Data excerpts
========
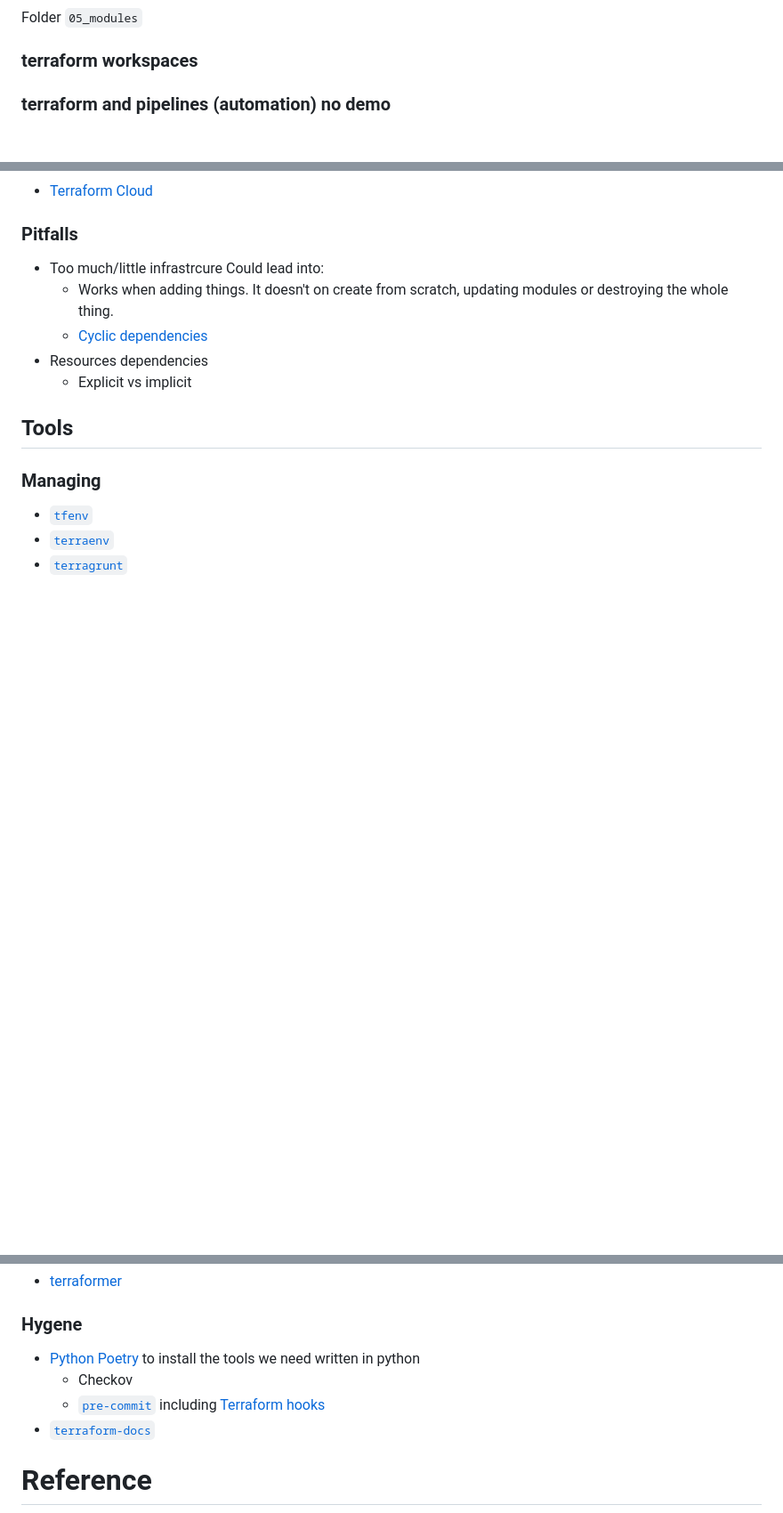
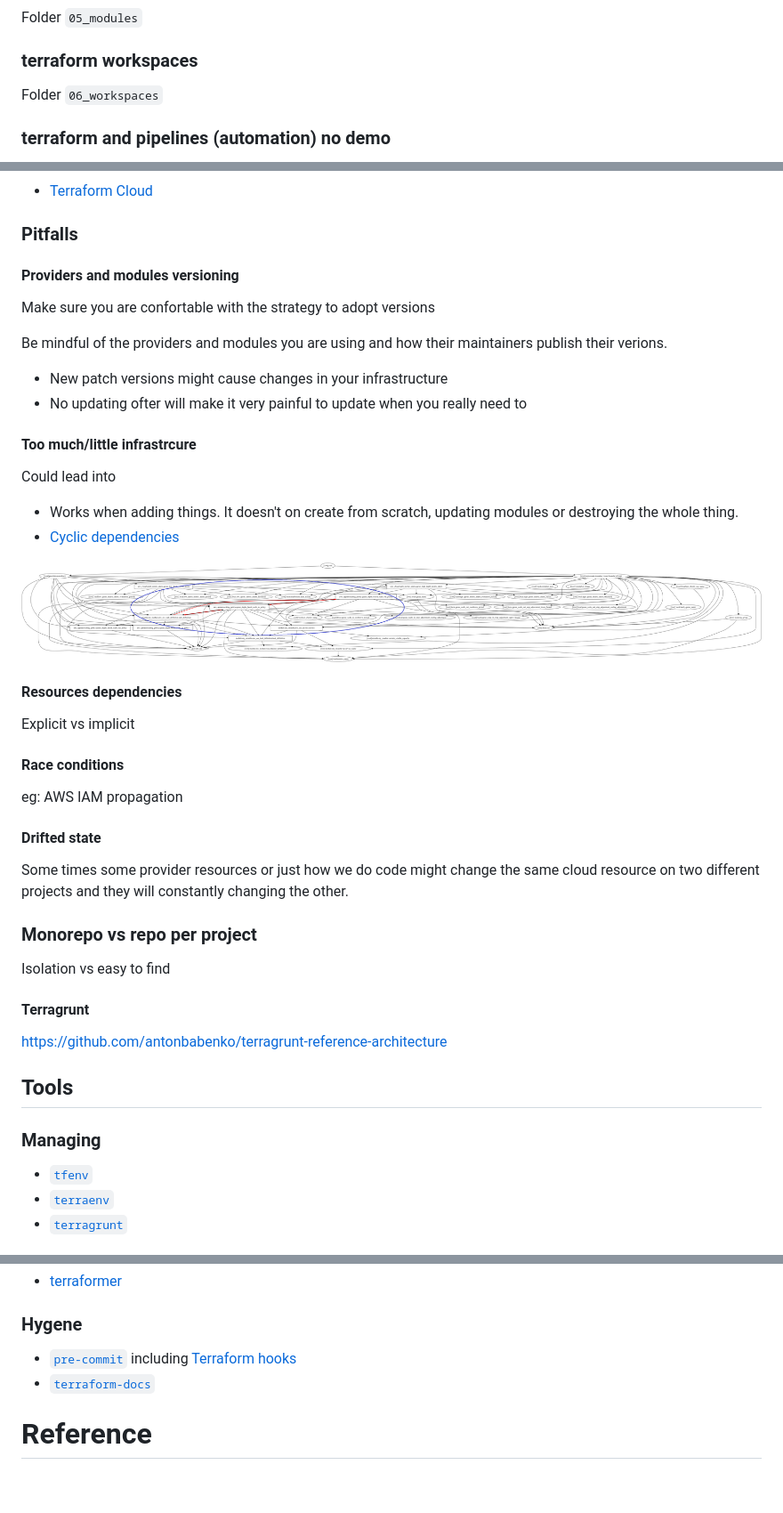
Before and after one commit to carlosjgp/terraform-workshop, a Markdown page: README.md, 3 parts joined by grey strips. Shown at 89% size. GitHub-like rendering; pictures changed too: docs/img/cyclic_deps.png (added); blank space fills up the shorter version.

Commit message:
More references and points

```diff
--- a/README.md
+++ b/README.md
@@ -36,6 +36,7 @@ Folder `05_modules`
 
 ### terraform workspaces
 
+Folder `06_workspaces`
 
 ### terraform and pipelines (automation) no demo
 
@@ -54,12 +55,42 @@ Folder `05_modules`
 
 ### Pitfalls
 
-- Too much/little infrastrcure
-  Could lead into:
+#### Providers and modules versioning
+
+Make sure you are confortable with the strategy to adopt versions
+
+Be mindful of the providers and modules you are using and how their maintainers publish their verions.
+
+- New patch versions might cause changes in your infrastructure
+- No updating ofter will make it very painful to update when you really need to
+
+#### Too much/little infrastrcure
+
+Could lead into
   - Works when adding things. It doesn't on create from scratch, updating modules or destroying the whole thing.
   - [Cyclic dependencies](https://stackoverflow.com/questions/52353693/terraform-cyclic-dependency-in-apply-stage-when-using-depends-on-for-modul)
-- Resources dependencies
-  - Explicit vs implicit
+
+![Cyclic dependency](/docs/img/cyclic_deps.png)
+
+#### Resources dependencies
+
+Explicit vs implicit
+
+#### Race conditions
+
+eg: AWS IAM propagation
+
+#### Drifted state
+
+Some times some provider resources or just how we do code might change the same cloud resource on two different projects and they will constantly changing the other.
+
+### Monorepo vs repo per project
+
+Isolation vs easy to find
+
+#### Terragrunt
+
+https://github.com/antonbabenko/terragrunt-reference-architecture
 
 ## Tools
 
@@ -120,9 +151,7 @@ https://hieven.github.io/terraform-visual/plan-details
 
 ### Hygene
 
-- [Python Poetry](https://python-poetry.org/) to install the tools we need written in python
-  - Checkov
-  - [`pre-commit`](https://pre-commit.com/) including [Terraform hooks](https://github.com/antonbabenko/pre-commit-terraform)
+- [`pre-commit`](https://pre-commit.com/) including [Terraform hooks](https://github.com/antonbabenko/pre-commit-terraform)
 - [`terraform-docs`](https://github.com/terraform-docs/terraform-docs)
 
 # Reference
```
Also changed, not shown: 06_workspaces/README.md (added, +29 -0 lines), 17 other files.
========
YOUR TASK - Working through the records, copy each line in which the word "dependencies" appears.

SOLUTION TO THIS PROBLEM -
   - [Cyclic dependencies](https://stackoverflow.com/questions/52353693/terraform-cyclic-dependency-in-apply-stage-when-using-depends-on-for-modul)
-- Resources dependencies
+#### Resources dependencies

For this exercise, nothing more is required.